Labour’s £58bn WASPI pledge branded ‘regressive and appalling’

Hannah Godfrey reports...

The Labour party’s pledge to hand out £58bn to around 3.8 million women affected by the increases to state pension age has been criticised.

The pledge was first outlined in Labour’s manifesto, published last week, which vowed to “work with [1950s] women to design a system of recompense for the losses and insecurity they have suffered”. Over the weekend, the party revealed such a system would cost £58bn.

Speaking on Sky News on Sunday (24 November), shadow chancellor John McDonnell said: “This is an entitlement, not a benefit… this is a historic injustice, we have to address it.”

A spokesperson for WASPI welcomed Labour’s pledge: “WASPI is pleased to see a commitment from the Labour party to address the financial injustice faced by 3.8 million 1950s born women who did not receive fair notice of changes to their State Pension age.

“We await the detail with interest and urge the party to develop a clear framework which outlines how and when this would be implemented.
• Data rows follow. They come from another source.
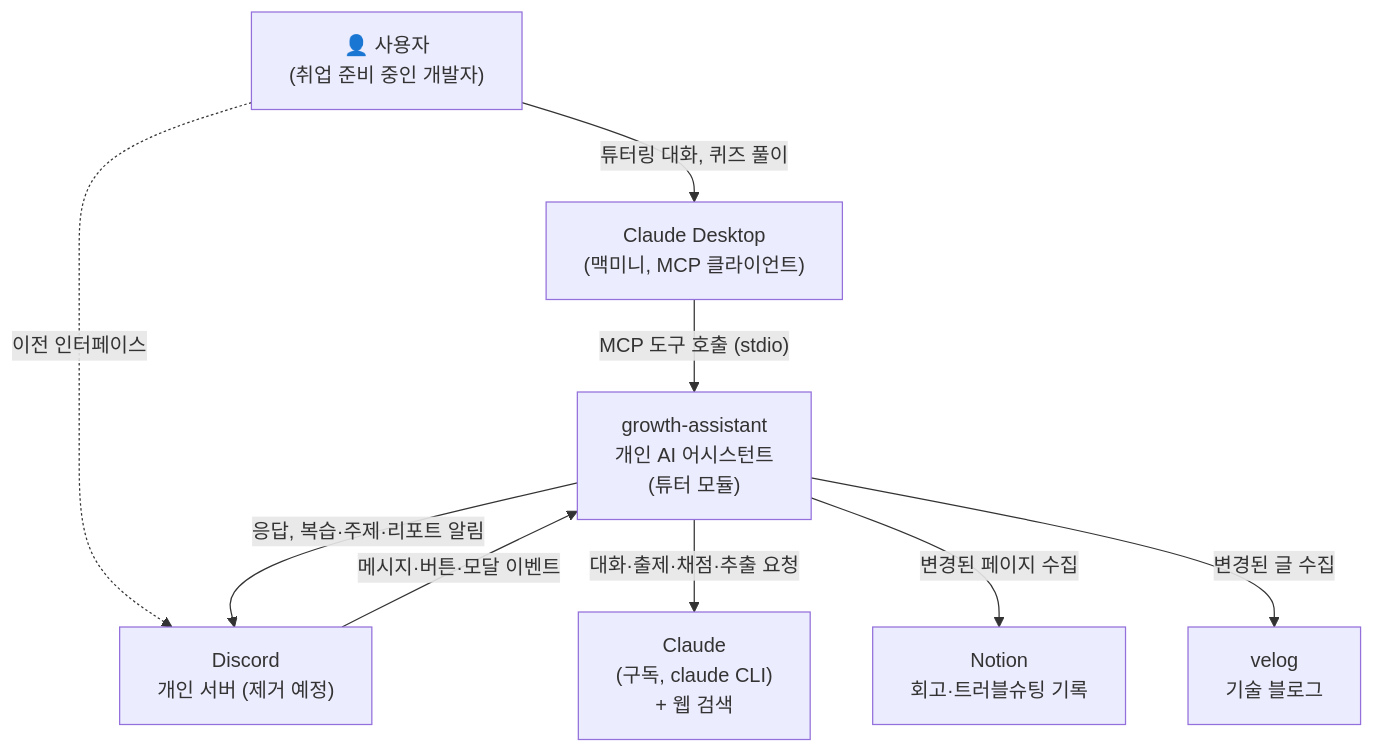
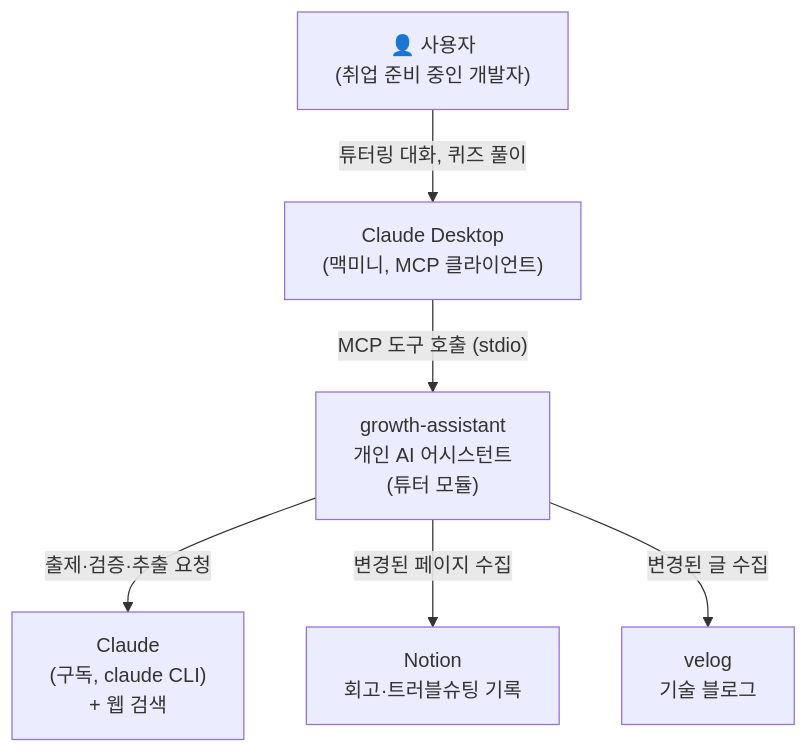
One commit to Wonchang0314/growth-assistant changed the diagram in docs/architecture/c4-1-context.md. Above: the diagram before and after it, drawn with Mermaid. The commit also changed other lines of this file and 83 other files, not shown here.

````diff
--- a/docs/architecture/c4-1-context.md
+++ b/docs/architecture/c4-1-context.md
@@ -5,19 +5,15 @@
 ```mermaid
 flowchart TB
     user["👤 사용자<br/>(취업 준비 중인 개발자)"]
     ga["growth-assistant<br/>개인 AI 어시스턴트<br/>(튜터 모듈)"]
     desktop["Claude Desktop<br/>(맥미니, MCP 클라이언트)"]
-    discord["Discord<br/>개인 서버 (제거 예정)"]
     claude["Claude<br/>(구독, claude CLI)<br/>+ 웹 검색"]
     notion["Notion<br/>회고·트러블슈팅 기록"]
     velog["velog<br/>기술 블로그"]
 
     user -- "튜터링 대화, 퀴즈 풀이" --> desktop
     desktop -- "MCP 도구 호출 (stdio)" --> ga
-    user -. "이전 인터페이스" .-> discord
-    discord -- "메시지·버튼·모달 이벤트" --> ga
-    ga -- "응답, 복습·주제·리포트 알림" --> discord
-    ga -- "대화·출제·채점·추출 요청" --> claude
+    ga -- "출제·검증·추출 요청" --> claude
     ga -- "변경된 페이지 수집" --> notion
     ga -- "변경된 글 수집" --> velog
 ```
````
We look forward to engaging with Labour to design this system of compensation and ensure that we achieve the best and fairest outcome for all 1950s born women at the earliest opportunity.”
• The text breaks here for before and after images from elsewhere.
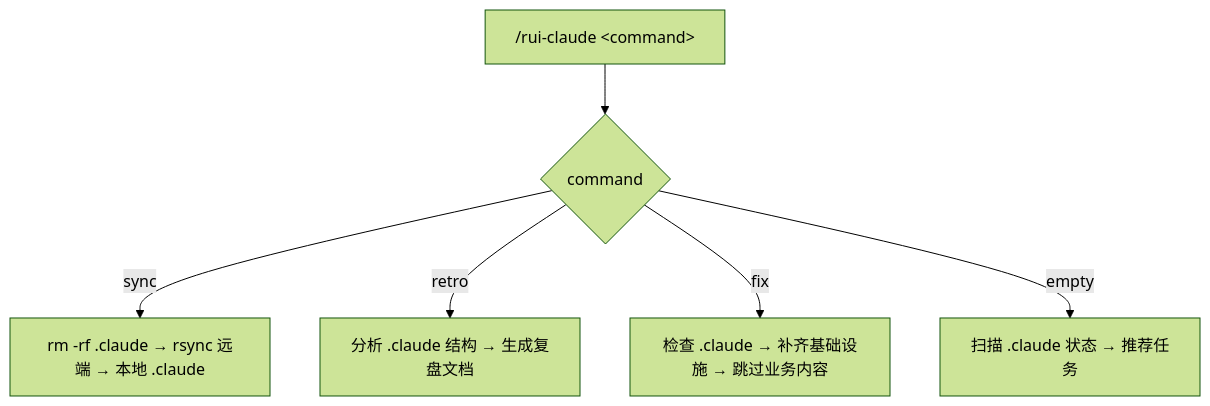
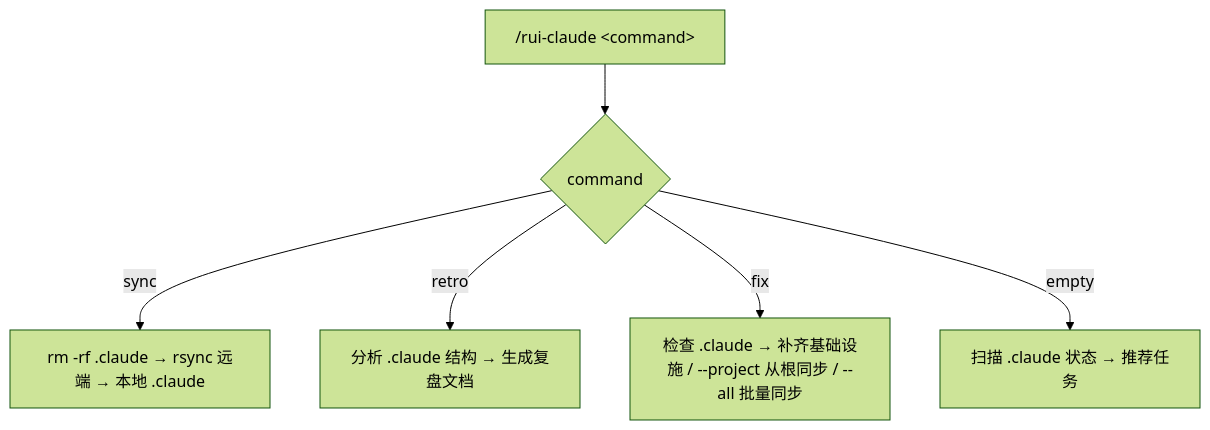
One commit to effiy/YrY changed the first of 4 diagrams in skills/rui-claude/SKILL.md. Above: the diagram before and after it, drawn with Mermaid (forest theme). The commit also changed other lines of this file and 2 other files, not shown here.

````diff
--- a/skills/rui-claude/SKILL.md
+++ b/skills/rui-claude/SKILL.md
@@ -10,8 +10,8 @@
 ```mermaid
 flowchart TD
     USER["/rui-claude &lt;command&gt;"] --> ROUTE{command}
     ROUTE -->|sync| SYNC["rm -rf .claude → rsync 远端 → 本地 .claude"]
     ROUTE -->|retro| RETRO["分析 .claude 结构 → 生成复盘文档"]
-    ROUTE -->|fix| FIX["检查 .claude → 补齐基础设施 → 跳过业务内容"]
+    ROUTE -->|fix| FIX["检查 .claude → 补齐基础设施 / --project 从根同步 / --all 批量同步"]
     ROUTE -->|empty| RECOMMEND["扫描 .claude 状态 → 推荐任务"]
 ```
````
The move was not welcomed universally, however, with some labelling the £58bn promise as “underfunded” and “appallingly expensive”.

Finance and economics writer and commentator Frances Coppola tweeted: “Labour’s £58bn handout to WASPI women is unfair, regressive and appallingly expensive. It is more than Labour’s entire investment budget and is completely unfunded. And it isn’t enough to satisfy the women. Already hardcore #Backto60 supporters are rejecting the proposal.”
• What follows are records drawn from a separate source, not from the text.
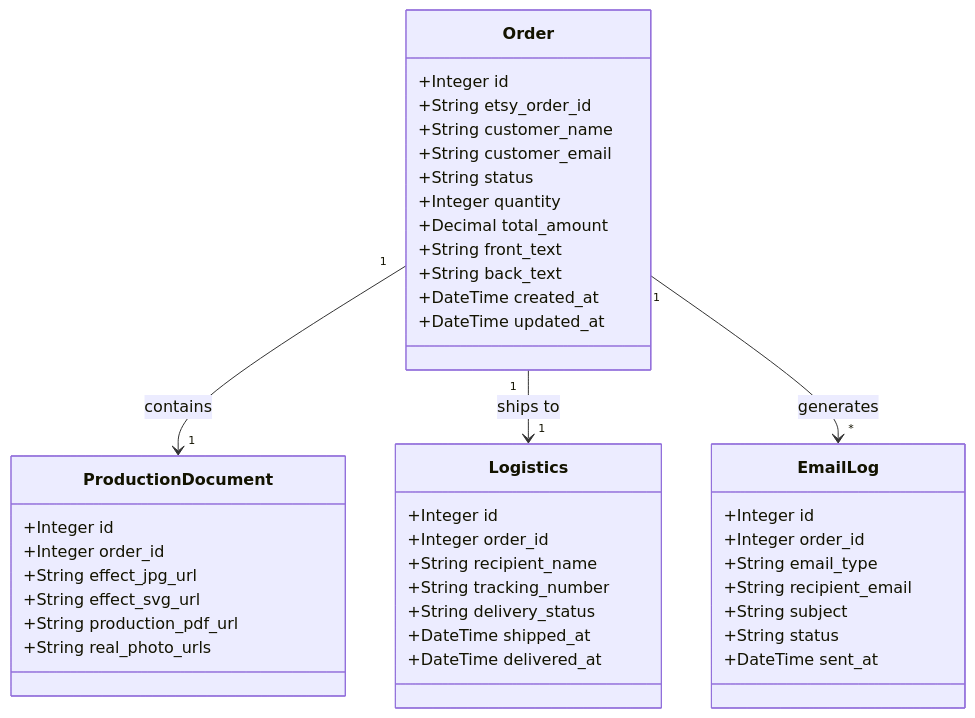
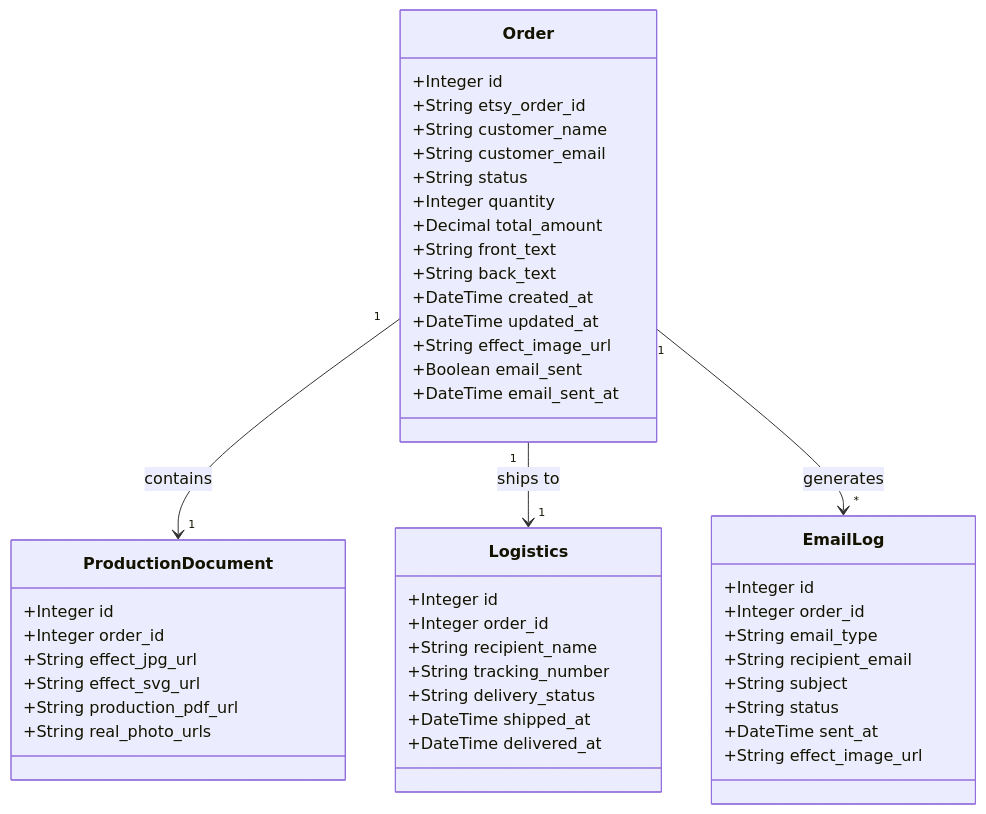
Before and after one commit to SY6621/POD-Order-Management: the second of 20 diagrams in .qoder/repowiki/zh/content/开发指南/管理面板功能增强.md, drawn with Mermaid. The commit also changed other lines of this file and 8 other files, not shown here.

````diff
--- a/.qoder/repowiki/zh/content/开发指南/管理面板功能增强.md
+++ b/.qoder/repowiki/zh/content/开发指南/管理面板功能增强.md
@@ -135,45 +150,49 @@
 ```mermaid
 classDiagram
 class Order {
 +Integer id
 +String etsy_order_id
 +String customer_name
 +String customer_email
 +String status
 +Integer quantity
 +Decimal total_amount
 +String front_text
 +String back_text
 +DateTime created_at
 +DateTime updated_at
++String effect_image_url
++Boolean email_sent
++DateTime email_sent_at
 }
 class Logistics {
 +Integer id
 +Integer order_id
 +String recipient_name
 +String tracking_number
 +String delivery_status
 +DateTime shipped_at
 +DateTime delivered_at
 }
 class ProductionDocument {
 +Integer id
 +Integer order_id
 +String effect_jpg_url
 +String effect_svg_url
 +String production_pdf_url
 +String real_photo_urls
 }
 class EmailLog {
 +Integer id
 +Integer order_id
 +String email_type
 +String recipient_email
 +String subject
 +String status
 +DateTime sent_at
++String effect_image_url
 }
 Order "1" --> "1" ProductionDocument : contains
 Order "1" --> "1" Logistics : ships to
 Order "1" --> "*" EmailLog : generates
 ```
````
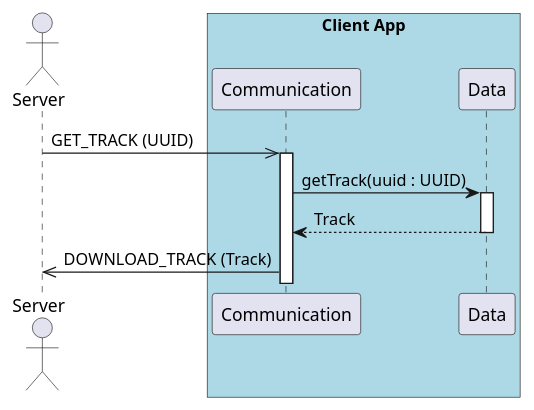
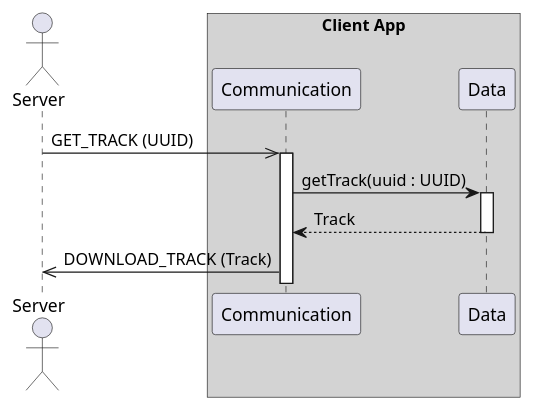
The diagram in sequence/2.2.download_music_owner.puml (UTCAI12/Diagrams), drawn with PlantUML before and after one commit. The commit also changed 10 other files, not shown here.

```diff
--- a/sequence/2.2.download_music_owner.puml
+++ b/sequence/2.2.download_music_owner.puml
@@ -1,15 +1,16 @@
 @startuml 2.2 User add a music to his local library from a distant file (owner client side)
-actor Server
-box "Client App" #LightBlue
-    participant Communication as com
-    participant Data as data
+
+actor "Server" as Server
+box "Client App" #LightGray
+    participant "Communication" as com
+    participant "Data" as data
 end box
 
 
 Server ->> com++: GET_TRACK (UUID)
 com->data++: getTrack(uuid : UUID)
 return Track
 com->>Server: DOWNLOAD_TRACK (Track) 
 
 
 @enduml
```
Meanwhile Hargreaves Lansdown head of policy Tom McPhail said: “If I were a young voter, then I’d be pretty upset at Labour promising £58bn to the WASPI campaigners, freezing the state pension age at 66 and preserving the triple lock; I can’t think of a more effective set of policies to entrench intergenerational inequality.”


In 1995, the Conservative government’s State Pension Act included plans to increase women’s state pension age from 60 to 65 so that it was the same as men’s.

The WASPI campaign has alleged that because of the way the changes were brought in, women born in the 1950s were hit particularly hard. WASPI women have consistently argued the changes were imposed upon them without proper notice and much faster than expected, causing some financial hardship in retirement because they did not have enough time to re-plan their later life incomes.